INSTRUCTIONS FOR THE TASK
Match on the string "forEach" in the entries below and return every matching line.

RECORDS PROVIDED
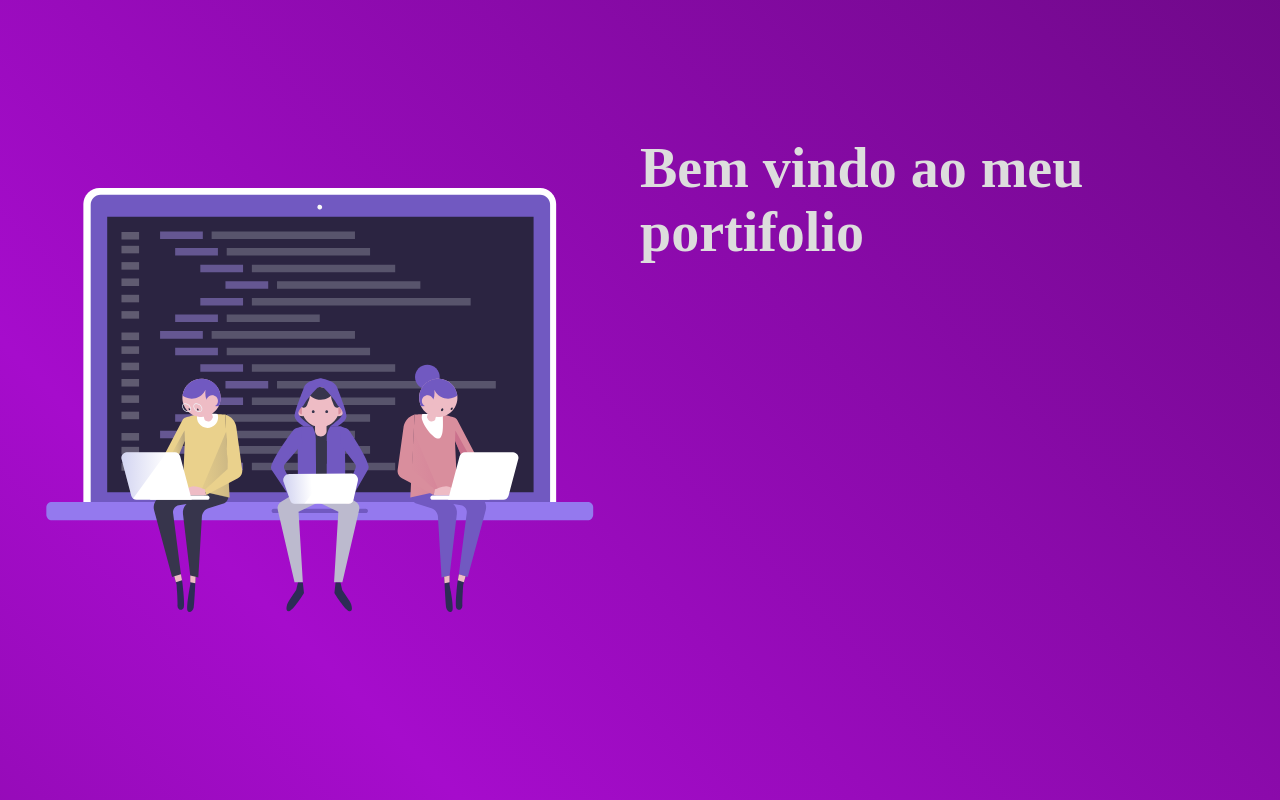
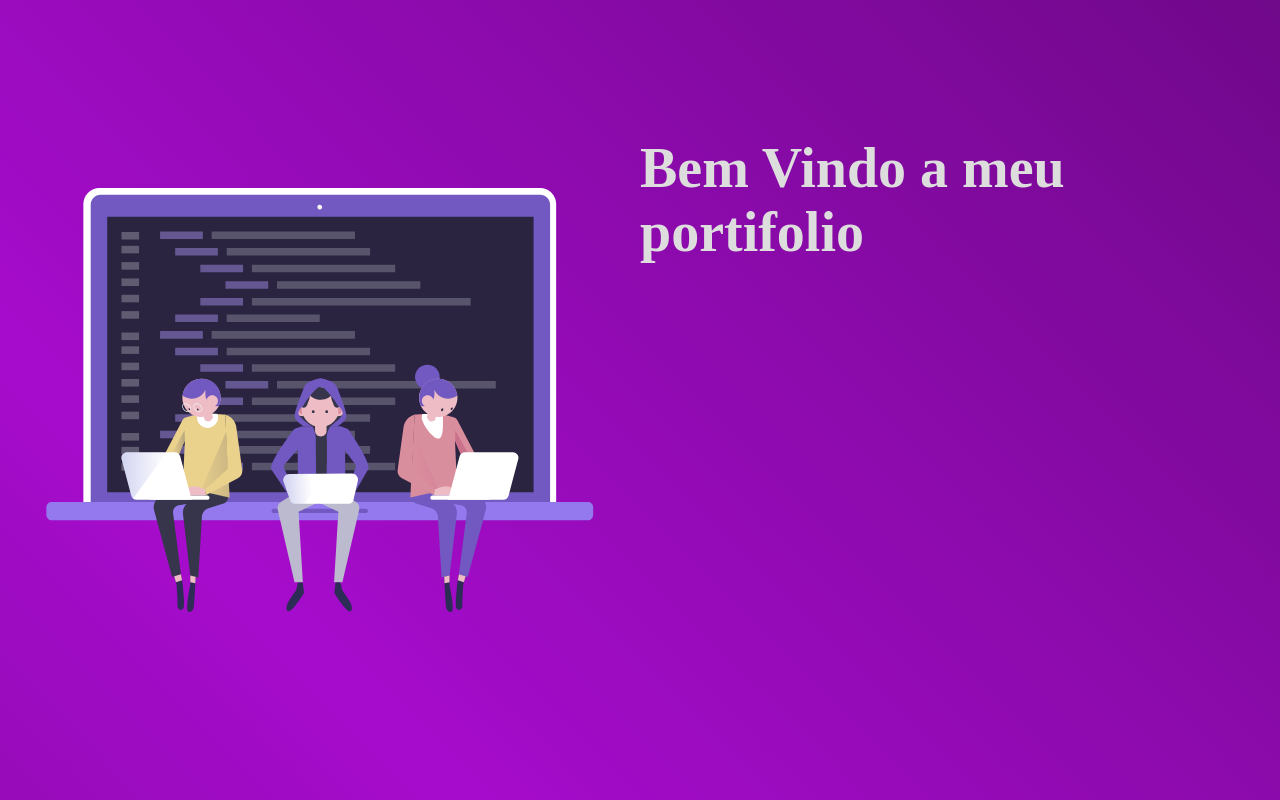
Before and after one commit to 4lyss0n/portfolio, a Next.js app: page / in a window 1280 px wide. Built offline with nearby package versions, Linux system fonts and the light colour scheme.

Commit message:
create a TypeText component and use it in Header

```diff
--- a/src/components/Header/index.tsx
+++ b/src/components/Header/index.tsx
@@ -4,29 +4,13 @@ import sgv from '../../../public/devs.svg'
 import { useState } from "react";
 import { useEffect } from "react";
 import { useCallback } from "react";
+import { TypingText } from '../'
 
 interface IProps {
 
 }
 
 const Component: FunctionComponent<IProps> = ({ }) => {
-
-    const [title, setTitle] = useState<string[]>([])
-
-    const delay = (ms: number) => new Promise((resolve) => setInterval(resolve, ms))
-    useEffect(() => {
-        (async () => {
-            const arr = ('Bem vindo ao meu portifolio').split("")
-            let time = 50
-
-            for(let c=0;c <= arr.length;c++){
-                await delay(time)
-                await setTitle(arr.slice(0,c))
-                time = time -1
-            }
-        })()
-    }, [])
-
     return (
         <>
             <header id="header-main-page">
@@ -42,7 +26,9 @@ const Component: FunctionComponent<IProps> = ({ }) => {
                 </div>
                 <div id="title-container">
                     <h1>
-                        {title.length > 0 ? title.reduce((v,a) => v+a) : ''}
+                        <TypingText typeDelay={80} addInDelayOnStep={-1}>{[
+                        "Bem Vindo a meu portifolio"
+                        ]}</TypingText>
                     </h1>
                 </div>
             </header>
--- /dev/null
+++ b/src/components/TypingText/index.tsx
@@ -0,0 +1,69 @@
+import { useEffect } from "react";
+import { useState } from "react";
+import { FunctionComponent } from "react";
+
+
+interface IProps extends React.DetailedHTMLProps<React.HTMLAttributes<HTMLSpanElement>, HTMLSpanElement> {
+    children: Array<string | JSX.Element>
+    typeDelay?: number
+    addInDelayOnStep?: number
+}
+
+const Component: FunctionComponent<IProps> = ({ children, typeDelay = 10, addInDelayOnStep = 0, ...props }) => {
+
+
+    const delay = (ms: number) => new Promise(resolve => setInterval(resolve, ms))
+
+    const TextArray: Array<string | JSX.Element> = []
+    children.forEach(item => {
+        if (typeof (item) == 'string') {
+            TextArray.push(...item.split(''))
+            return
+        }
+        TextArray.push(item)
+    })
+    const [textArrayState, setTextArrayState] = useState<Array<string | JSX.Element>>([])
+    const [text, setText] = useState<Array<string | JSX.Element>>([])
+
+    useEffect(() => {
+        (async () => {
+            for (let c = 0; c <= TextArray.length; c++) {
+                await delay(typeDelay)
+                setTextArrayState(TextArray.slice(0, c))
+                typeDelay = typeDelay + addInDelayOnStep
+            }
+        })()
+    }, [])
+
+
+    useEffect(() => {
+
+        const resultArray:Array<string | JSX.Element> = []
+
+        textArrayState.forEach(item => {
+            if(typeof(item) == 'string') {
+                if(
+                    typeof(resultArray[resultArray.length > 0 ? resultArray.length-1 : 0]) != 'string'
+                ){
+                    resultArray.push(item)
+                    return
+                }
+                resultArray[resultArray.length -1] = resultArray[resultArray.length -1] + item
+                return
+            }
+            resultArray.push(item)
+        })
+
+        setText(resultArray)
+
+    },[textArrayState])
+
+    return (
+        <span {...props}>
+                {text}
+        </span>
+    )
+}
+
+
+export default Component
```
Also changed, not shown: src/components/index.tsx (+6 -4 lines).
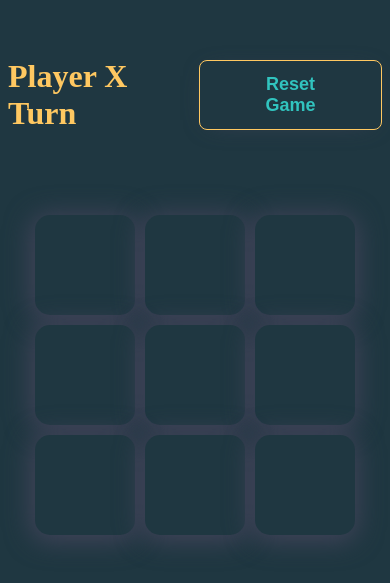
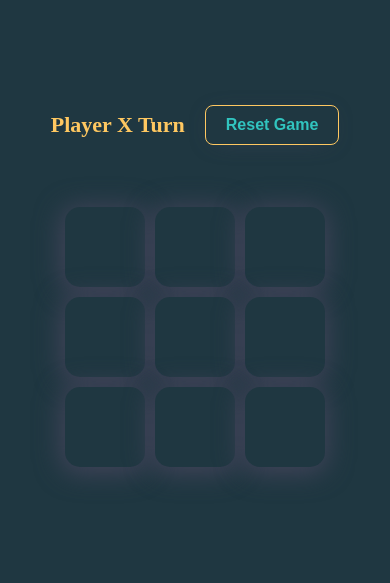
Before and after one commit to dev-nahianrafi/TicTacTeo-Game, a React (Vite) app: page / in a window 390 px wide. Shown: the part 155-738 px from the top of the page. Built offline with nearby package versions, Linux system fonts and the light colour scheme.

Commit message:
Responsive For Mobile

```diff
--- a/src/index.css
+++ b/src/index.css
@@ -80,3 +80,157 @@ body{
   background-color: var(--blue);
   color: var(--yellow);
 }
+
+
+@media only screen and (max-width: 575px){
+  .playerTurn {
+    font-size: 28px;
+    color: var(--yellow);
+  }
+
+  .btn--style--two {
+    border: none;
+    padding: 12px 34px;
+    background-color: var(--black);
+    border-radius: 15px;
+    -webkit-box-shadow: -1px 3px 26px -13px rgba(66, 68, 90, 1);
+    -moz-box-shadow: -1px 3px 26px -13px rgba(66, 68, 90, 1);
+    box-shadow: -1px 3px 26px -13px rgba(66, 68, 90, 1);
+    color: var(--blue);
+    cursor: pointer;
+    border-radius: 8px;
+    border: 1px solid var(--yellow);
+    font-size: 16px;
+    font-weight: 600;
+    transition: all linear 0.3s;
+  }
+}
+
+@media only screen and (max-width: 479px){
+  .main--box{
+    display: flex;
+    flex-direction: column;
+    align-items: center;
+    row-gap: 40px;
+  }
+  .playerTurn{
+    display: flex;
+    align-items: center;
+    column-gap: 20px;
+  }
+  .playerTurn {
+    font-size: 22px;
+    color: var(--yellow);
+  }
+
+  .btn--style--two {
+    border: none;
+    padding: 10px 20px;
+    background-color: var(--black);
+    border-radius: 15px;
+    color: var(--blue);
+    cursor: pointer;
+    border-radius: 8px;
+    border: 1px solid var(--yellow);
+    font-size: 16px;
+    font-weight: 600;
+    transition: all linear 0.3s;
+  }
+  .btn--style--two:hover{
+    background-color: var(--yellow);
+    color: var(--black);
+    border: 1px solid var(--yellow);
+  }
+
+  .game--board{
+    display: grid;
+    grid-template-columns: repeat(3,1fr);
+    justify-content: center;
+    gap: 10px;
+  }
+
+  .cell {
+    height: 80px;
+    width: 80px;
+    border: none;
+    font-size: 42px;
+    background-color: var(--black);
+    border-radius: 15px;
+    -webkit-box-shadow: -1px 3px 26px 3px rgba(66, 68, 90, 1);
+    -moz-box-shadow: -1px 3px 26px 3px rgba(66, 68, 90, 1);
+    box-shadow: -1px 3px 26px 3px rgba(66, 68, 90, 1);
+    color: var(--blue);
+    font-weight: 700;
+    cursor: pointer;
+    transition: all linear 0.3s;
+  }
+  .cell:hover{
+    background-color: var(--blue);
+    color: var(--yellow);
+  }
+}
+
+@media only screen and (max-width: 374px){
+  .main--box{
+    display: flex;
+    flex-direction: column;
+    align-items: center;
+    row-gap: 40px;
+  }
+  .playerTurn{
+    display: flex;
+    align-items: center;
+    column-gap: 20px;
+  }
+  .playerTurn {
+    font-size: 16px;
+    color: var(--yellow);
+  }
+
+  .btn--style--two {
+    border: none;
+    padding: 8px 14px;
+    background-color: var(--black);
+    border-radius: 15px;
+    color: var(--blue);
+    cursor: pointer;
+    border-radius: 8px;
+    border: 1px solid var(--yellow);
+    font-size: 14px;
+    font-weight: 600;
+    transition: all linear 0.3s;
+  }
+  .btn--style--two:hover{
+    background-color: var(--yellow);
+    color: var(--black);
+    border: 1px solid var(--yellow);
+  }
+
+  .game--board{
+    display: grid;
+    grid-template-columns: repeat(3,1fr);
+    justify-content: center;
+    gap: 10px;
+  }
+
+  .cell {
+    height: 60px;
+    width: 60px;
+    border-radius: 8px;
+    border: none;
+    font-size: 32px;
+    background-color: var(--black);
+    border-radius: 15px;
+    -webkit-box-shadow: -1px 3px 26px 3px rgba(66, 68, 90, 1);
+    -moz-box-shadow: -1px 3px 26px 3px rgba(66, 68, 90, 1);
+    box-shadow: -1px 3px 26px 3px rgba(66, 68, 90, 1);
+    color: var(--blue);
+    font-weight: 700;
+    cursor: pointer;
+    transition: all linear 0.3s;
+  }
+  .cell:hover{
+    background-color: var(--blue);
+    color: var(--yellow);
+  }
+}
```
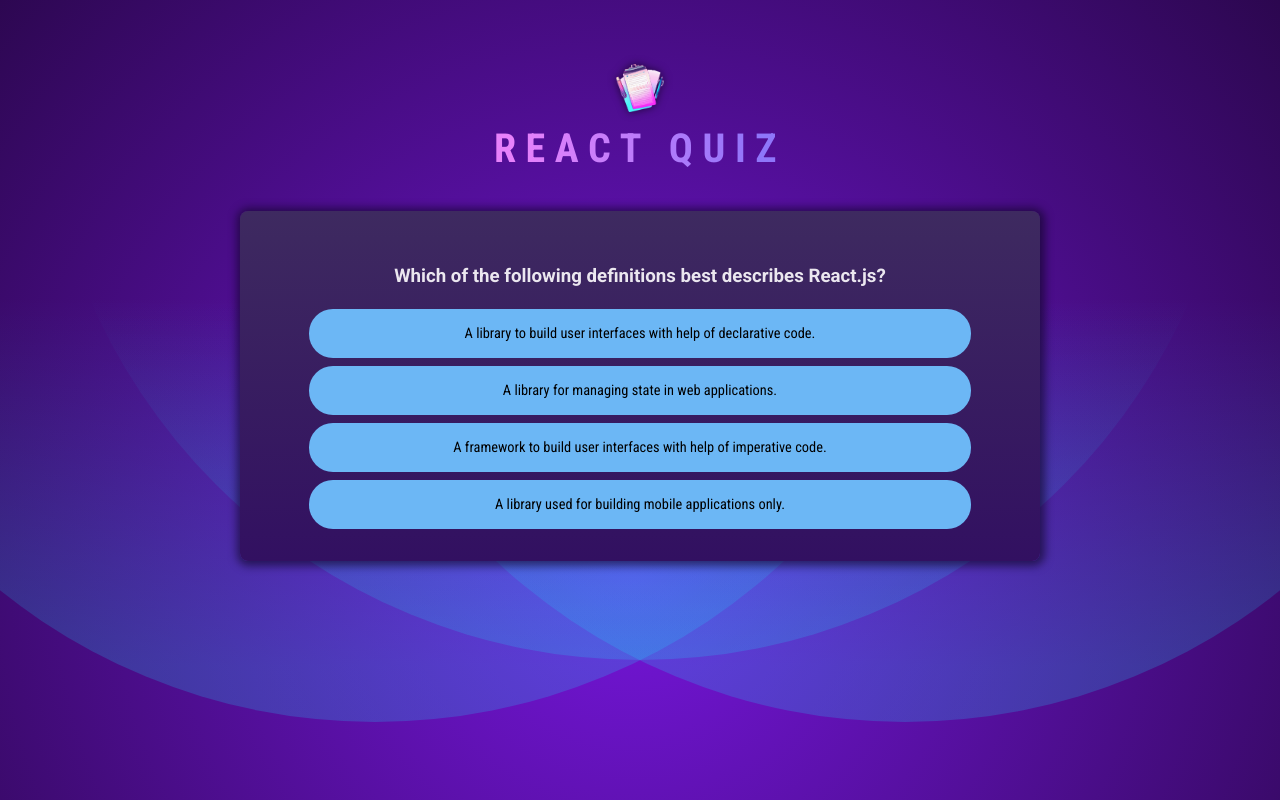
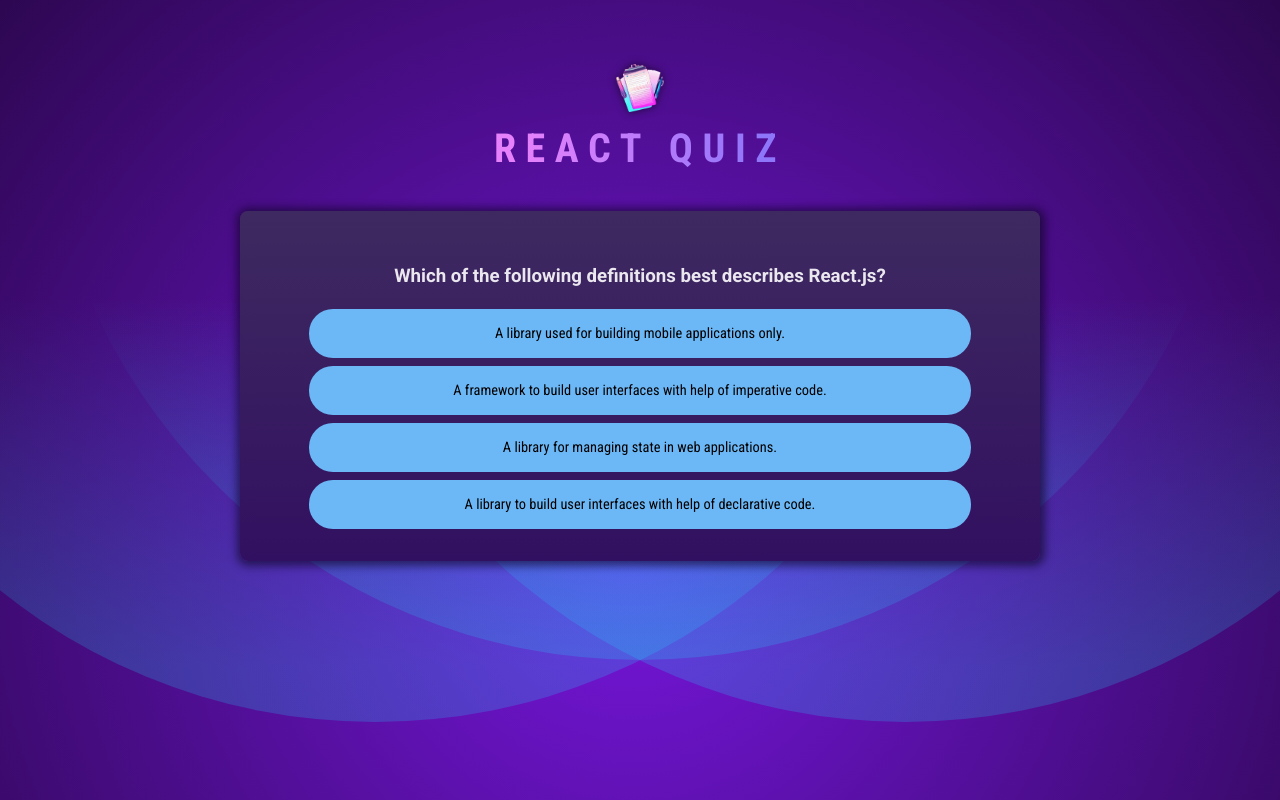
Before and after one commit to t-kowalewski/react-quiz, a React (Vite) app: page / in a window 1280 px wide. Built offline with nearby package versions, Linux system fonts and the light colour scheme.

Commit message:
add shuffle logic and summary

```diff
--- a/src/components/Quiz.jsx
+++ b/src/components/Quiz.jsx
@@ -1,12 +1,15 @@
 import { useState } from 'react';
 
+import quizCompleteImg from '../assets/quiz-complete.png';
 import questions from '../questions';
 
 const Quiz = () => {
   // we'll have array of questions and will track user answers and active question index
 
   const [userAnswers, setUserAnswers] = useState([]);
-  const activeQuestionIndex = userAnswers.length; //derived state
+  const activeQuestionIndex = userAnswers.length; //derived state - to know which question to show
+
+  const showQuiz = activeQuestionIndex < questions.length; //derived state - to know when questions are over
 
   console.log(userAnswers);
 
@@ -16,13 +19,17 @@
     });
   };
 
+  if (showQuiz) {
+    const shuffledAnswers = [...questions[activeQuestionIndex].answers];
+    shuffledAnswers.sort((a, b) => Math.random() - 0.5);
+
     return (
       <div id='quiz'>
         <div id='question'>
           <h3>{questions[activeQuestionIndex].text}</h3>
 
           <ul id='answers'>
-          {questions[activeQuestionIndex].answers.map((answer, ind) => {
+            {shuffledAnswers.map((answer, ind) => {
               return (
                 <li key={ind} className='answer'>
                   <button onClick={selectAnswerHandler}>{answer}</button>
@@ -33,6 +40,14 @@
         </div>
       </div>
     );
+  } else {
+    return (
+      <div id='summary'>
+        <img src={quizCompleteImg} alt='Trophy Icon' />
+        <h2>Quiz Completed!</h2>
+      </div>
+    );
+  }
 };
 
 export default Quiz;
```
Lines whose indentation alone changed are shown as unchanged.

EXPECTED OUTPUT
+    children.forEach(item => {
+        textArrayState.forEach(item => {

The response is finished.